abstract = "Both a resource-based view and transaction cost economics perspective point to firms deciding to either make-or-buy an input. In practice, this tends to result in low-skill functions being outsourced while those of higher value are retained. In this article, we explore a situation counter to the prevailing literature. We study a highly creative industry - fashion - and discover the relationship between core competence and outsourcing is not as simple as previously conceptualised. Creativity, fashion's assumed competency, rather than being guarded within a firm is instead often outsourced or borrowed. More mundane tasks such as marketing and logistics are what each firm rather develops. The effects of resulting co-dependencies are mapped and analysed in order to offer managerial insight as well as contribute to discussion within the outsourcing and resource based literatures.",
author = "S. Lin and N. Piercy and C. Campbell",
year = "2013",
month = "4",
day = "1",
doi = "10.1080/09537287.2011.648542",
language = "English",
volume = "24",
pages = "294--307",
journal = "Production Planning and Control",
issn = "0953-7287",
publisher = "Taylor and Francis",
number = "4-5",

}

TY - JOUR

T1 - Beyond the make-or-buy dichotomy

T2 - Outsourcing creativity in the fashion sector

AU - Lin, S.

AU - Piercy, N.

AU - Campbell, C.

PY - 2013/4/1

Y1 - 2013/4/1

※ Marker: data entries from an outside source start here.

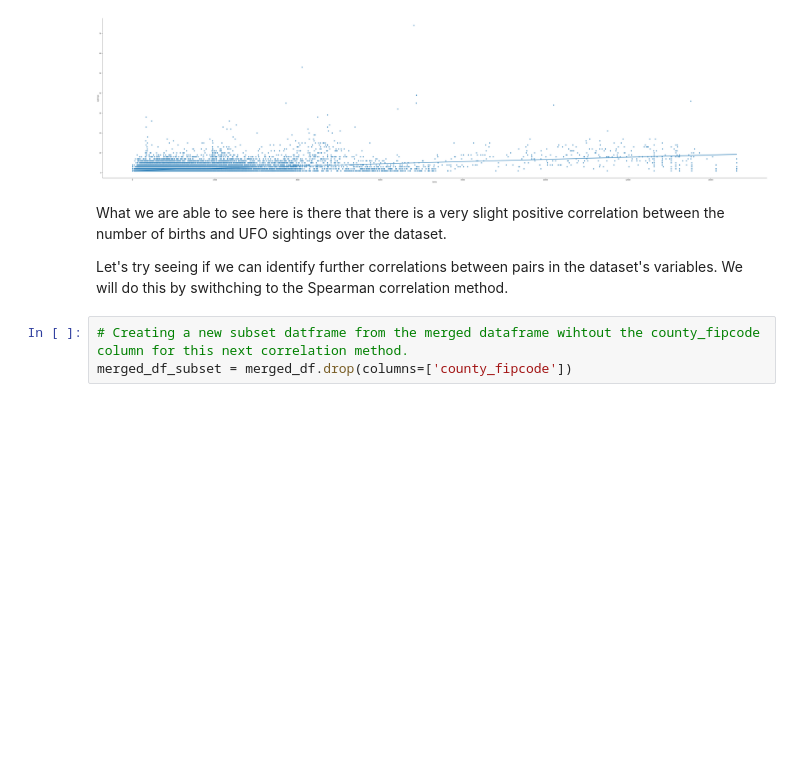
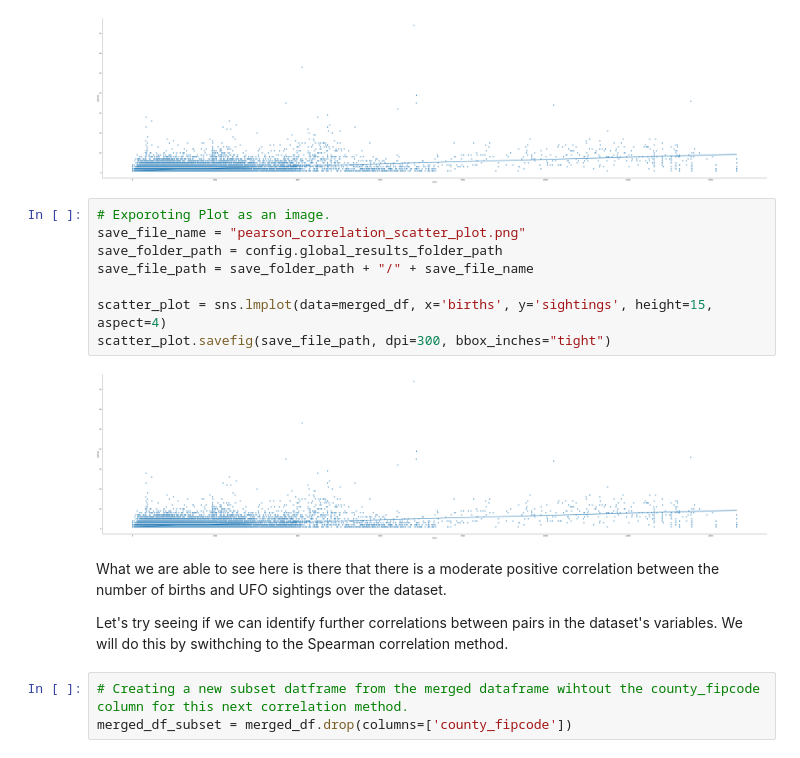
Before and after one commit to Caprikey/WGU_D497_Project_1, a Jupyter notebook: notebooks/data_analysis_main.ipynb, the cells around one changed output. Drawn from its saved outputs; the diff is of its cells as text; blank space fills up the shorter version.

```diff
--- a/notebooks/data_analysis_main.ipynb
+++ b/notebooks/data_analysis_main.ipynb
@@ -209,8 +209,18 @@ sns.lmplot(data=merged_df, x='births', y='sightings', height=15, aspect=4)
 # %% [output]
 <seaborn.axisgrid.FacetGrid at 0x...>
 [figure]
+# %%
+# Exporoting Plot as an image.
+save_file_name = "pearson_correlation_scatter_plot.png"
+save_folder_path = config.global_results_folder_path
+save_file_path = save_folder_path + "/" + save_file_name
+
+scatter_plot = sns.lmplot(data=merged_df, x='births', y='sightings', height=15, aspect=4)
+scatter_plot.savefig(save_file_path, dpi=300, bbox_inches="tight")
+# %% [output]
+[figure, added]
 # %% [markdown]
-What we are able to see here is there that there is a very slight positive correlation between the number of births and UFO sightings over the dataset.
+What we are able to see here is there that there is a moderate positive correlation between the number of births and UFO sightings over the dataset.
 
 Let's try seeing if we can identify further correlations between pairs in the dataset's variables. We will do this by swithching to the Spearman correlation method.
 # %%
```
Also changed, not shown: 5 other files.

N2 - Both a resource-based view and transaction cost economics perspective point to firms deciding to either make-or-buy an input. In practice, this tends to result in low-skill functions being outsourced while those of higher value are retained. In this article, we explore a situation counter to the prevailing literature. We study a highly creative industry - fashion - and discover the relationship between core competence and outsourcing is not as simple as previously conceptualised. Creativity, fashion's assumed competency, rather than being guarded within a firm is instead often outsourced or borrowed. More mundane tasks such as marketing and logistics are what each firm rather develops. The effects of resulting co-dependencies are mapped and analysed in order to offer managerial insight as well as contribute to discussion within the outsourcing and resource based literatures.

AB - Both a resource-based view and transaction cost economics perspective point to firms deciding to either make-or-buy an input. In practice, this tends to result in low-skill functions being outsourced while those of higher value are retained. In this article, we explore a situation counter to the prevailing literature. We study a highly creative industry - fashion - and discover the relationship between core competence and outsourcing is not as simple as previously conceptualised. Creativity, fashion's assumed competency, rather than being guarded within a firm is instead often outsourced or borrowed. More mundane tasks such as marketing and logistics are what each firm rather develops. The effects of resulting co-dependencies are mapped and analysed in order to offer managerial insight as well as contribute to discussion within the outsourcing and resource based literatures.

UR - http://www.scopus.com/inward/record.url?scp=84873312344&partnerID=8YFLogxK

UR - http://dx.doi.org/10.1080/09537287.2011.648542

U2 - 10.1080/09537287.2011.648542

DO - 10.1080/09537287.2011.648542

M3 - Article

VL - 24

SP - 294

EP - 307

JO - Production Planning and Control

JF - Production Planning and Control

SN - 0953-7287

IS - 4-5

ER -